Your goal> The answer should be each line from the entries below that has the word "Copy" in it.

(Dataset Opens)

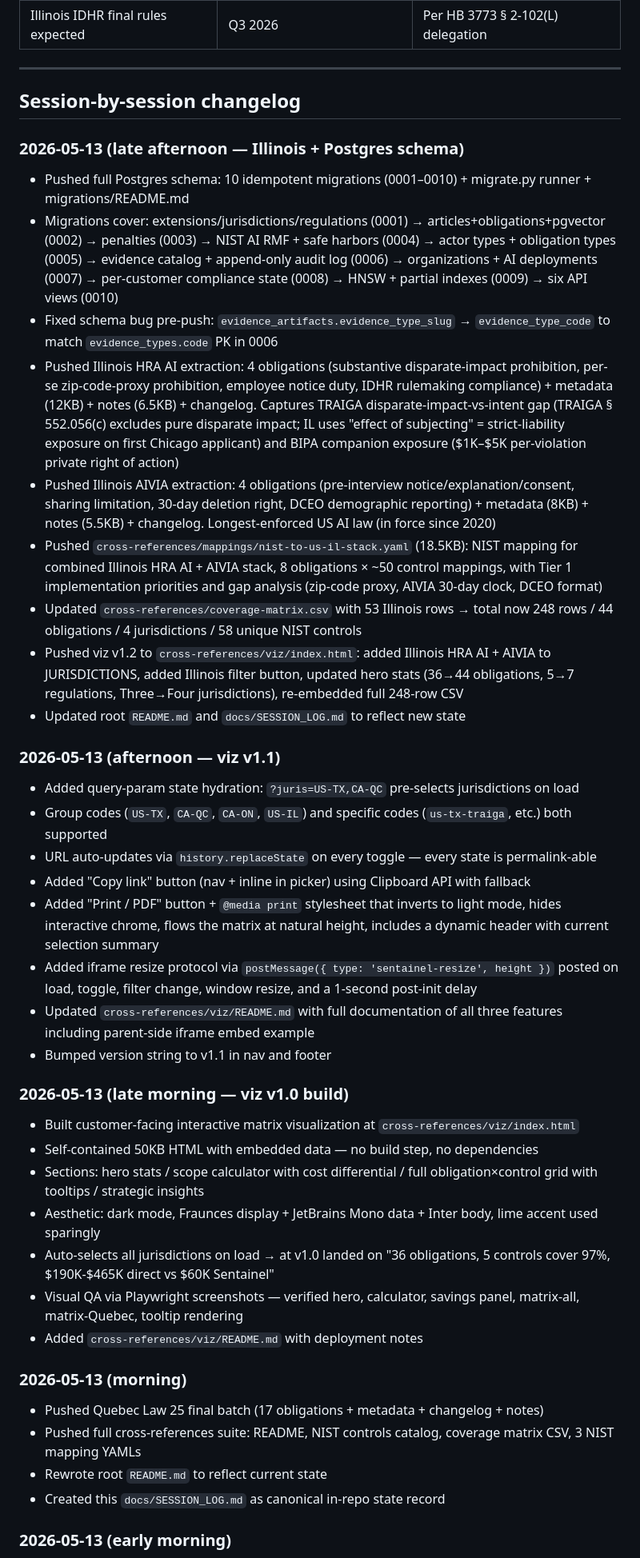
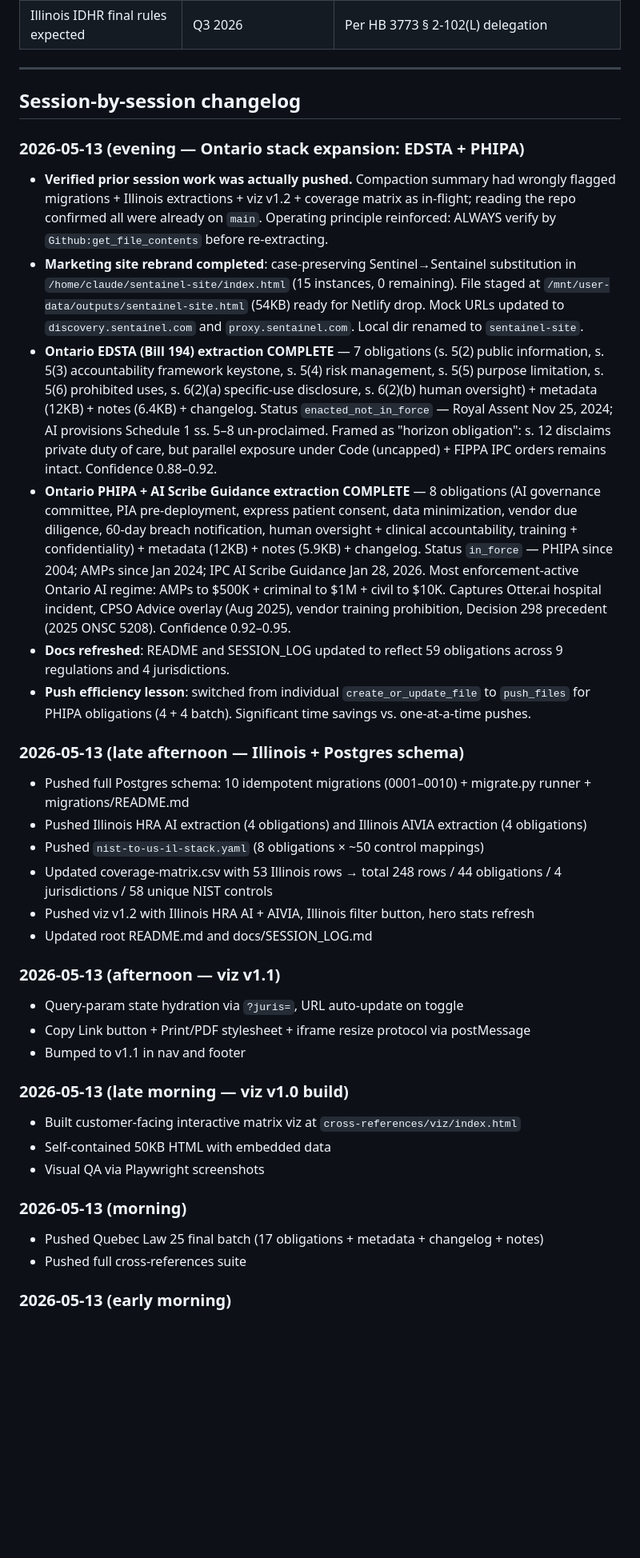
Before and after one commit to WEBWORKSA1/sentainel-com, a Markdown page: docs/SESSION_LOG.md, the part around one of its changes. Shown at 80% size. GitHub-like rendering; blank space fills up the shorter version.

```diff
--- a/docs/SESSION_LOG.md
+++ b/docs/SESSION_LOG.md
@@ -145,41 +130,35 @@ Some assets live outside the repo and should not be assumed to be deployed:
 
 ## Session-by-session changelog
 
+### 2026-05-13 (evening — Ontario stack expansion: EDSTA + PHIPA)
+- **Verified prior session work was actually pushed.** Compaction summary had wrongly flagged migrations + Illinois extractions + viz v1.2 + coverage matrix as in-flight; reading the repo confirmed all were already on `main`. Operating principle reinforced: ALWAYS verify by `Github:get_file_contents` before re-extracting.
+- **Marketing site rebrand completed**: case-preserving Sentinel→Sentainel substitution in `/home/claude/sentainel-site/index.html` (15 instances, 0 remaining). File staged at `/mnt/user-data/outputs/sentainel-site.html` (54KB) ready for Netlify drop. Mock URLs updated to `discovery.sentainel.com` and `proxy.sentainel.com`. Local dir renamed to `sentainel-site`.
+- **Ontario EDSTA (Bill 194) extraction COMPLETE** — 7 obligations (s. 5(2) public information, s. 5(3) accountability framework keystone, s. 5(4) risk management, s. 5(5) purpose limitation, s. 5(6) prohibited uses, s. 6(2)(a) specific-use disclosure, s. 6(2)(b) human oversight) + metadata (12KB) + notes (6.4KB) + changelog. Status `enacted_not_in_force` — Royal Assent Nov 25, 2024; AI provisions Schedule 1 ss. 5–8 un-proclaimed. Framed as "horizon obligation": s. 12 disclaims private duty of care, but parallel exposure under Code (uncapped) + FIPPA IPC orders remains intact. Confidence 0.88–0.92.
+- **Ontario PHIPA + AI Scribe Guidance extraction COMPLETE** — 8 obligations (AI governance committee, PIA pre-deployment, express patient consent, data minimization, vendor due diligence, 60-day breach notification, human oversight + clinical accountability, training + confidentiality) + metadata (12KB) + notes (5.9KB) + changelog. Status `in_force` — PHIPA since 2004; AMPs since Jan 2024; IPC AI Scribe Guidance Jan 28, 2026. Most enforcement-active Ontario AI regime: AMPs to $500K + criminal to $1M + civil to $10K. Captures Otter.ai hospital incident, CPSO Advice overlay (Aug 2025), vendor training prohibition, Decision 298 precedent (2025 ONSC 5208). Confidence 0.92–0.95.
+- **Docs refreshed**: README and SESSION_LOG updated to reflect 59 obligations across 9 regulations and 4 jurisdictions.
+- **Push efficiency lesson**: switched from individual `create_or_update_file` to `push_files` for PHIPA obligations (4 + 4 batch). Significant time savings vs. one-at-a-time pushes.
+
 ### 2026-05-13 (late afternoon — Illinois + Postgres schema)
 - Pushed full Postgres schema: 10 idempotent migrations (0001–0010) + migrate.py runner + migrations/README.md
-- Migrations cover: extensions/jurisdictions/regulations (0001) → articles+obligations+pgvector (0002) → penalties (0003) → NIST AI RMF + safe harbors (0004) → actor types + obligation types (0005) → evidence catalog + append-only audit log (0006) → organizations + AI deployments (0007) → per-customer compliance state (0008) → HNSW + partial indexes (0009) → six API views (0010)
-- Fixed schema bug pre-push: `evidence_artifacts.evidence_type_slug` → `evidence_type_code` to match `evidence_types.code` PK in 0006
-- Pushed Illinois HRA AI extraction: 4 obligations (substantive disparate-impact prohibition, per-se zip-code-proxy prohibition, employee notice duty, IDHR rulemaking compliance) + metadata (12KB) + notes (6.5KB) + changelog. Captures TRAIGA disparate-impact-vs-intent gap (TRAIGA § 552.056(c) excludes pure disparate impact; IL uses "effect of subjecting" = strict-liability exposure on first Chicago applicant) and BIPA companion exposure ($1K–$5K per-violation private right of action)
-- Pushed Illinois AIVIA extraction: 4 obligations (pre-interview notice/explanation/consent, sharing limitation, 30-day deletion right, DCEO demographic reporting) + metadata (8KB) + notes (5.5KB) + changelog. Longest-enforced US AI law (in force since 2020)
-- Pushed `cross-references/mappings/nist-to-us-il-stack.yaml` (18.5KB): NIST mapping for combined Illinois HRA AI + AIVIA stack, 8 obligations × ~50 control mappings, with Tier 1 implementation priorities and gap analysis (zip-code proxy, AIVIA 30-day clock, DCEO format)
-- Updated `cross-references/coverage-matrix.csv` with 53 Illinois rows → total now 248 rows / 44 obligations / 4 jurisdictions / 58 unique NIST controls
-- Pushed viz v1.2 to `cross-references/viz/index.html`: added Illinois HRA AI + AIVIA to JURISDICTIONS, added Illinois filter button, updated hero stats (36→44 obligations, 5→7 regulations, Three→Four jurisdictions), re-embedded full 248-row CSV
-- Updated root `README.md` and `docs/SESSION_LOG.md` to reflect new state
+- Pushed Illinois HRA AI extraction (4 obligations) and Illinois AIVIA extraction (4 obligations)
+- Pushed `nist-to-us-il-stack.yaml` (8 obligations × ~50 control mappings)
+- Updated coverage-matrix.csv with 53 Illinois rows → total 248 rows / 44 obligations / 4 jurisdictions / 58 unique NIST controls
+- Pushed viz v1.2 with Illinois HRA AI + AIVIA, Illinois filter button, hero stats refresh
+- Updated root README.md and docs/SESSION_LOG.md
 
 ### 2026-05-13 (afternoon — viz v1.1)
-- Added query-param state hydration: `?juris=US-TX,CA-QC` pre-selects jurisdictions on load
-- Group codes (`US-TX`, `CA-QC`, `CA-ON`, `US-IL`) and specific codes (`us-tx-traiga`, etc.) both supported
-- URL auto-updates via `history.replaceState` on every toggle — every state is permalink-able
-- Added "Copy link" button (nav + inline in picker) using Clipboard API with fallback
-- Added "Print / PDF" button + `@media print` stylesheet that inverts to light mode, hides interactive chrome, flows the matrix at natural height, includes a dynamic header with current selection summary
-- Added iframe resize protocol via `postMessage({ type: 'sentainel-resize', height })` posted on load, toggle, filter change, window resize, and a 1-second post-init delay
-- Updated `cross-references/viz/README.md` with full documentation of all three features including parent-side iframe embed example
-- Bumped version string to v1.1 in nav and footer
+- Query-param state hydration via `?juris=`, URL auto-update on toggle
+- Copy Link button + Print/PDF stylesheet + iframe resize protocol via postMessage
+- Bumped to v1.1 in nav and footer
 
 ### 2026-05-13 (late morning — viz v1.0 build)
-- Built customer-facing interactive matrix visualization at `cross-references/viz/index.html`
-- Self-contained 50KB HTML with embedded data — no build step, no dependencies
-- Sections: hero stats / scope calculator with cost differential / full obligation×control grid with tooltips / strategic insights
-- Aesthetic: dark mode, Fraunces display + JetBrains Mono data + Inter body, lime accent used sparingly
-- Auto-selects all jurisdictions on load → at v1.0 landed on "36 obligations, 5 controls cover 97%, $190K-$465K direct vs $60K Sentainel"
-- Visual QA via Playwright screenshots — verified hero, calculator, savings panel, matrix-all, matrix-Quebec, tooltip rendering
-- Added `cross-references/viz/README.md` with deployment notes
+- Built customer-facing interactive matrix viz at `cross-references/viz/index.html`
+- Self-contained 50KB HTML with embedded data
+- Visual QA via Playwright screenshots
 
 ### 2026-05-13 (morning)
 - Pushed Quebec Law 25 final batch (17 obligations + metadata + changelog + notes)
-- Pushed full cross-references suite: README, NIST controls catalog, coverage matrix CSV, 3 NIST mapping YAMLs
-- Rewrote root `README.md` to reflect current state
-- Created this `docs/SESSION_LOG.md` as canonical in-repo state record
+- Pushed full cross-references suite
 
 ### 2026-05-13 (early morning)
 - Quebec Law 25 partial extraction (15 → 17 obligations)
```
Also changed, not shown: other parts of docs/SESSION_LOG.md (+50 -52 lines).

(Dataset Closes)
(Dataset Opens)

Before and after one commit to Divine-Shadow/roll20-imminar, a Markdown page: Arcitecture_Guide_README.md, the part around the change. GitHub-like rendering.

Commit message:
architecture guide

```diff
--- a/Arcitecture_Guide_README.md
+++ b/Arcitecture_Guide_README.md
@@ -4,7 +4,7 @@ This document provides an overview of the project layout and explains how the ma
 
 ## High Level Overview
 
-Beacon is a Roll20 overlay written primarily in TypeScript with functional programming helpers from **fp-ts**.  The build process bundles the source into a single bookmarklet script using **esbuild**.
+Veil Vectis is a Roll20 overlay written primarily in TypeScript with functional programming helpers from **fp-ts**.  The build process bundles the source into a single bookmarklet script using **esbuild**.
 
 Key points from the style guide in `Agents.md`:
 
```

(Dataset Closes)

Response>
-- Added "Copy link" button (nav + inline in picker) using Clipboard API with fallback
+- Copy Link button + Print/PDF stylesheet + iframe resize protocol via postMessage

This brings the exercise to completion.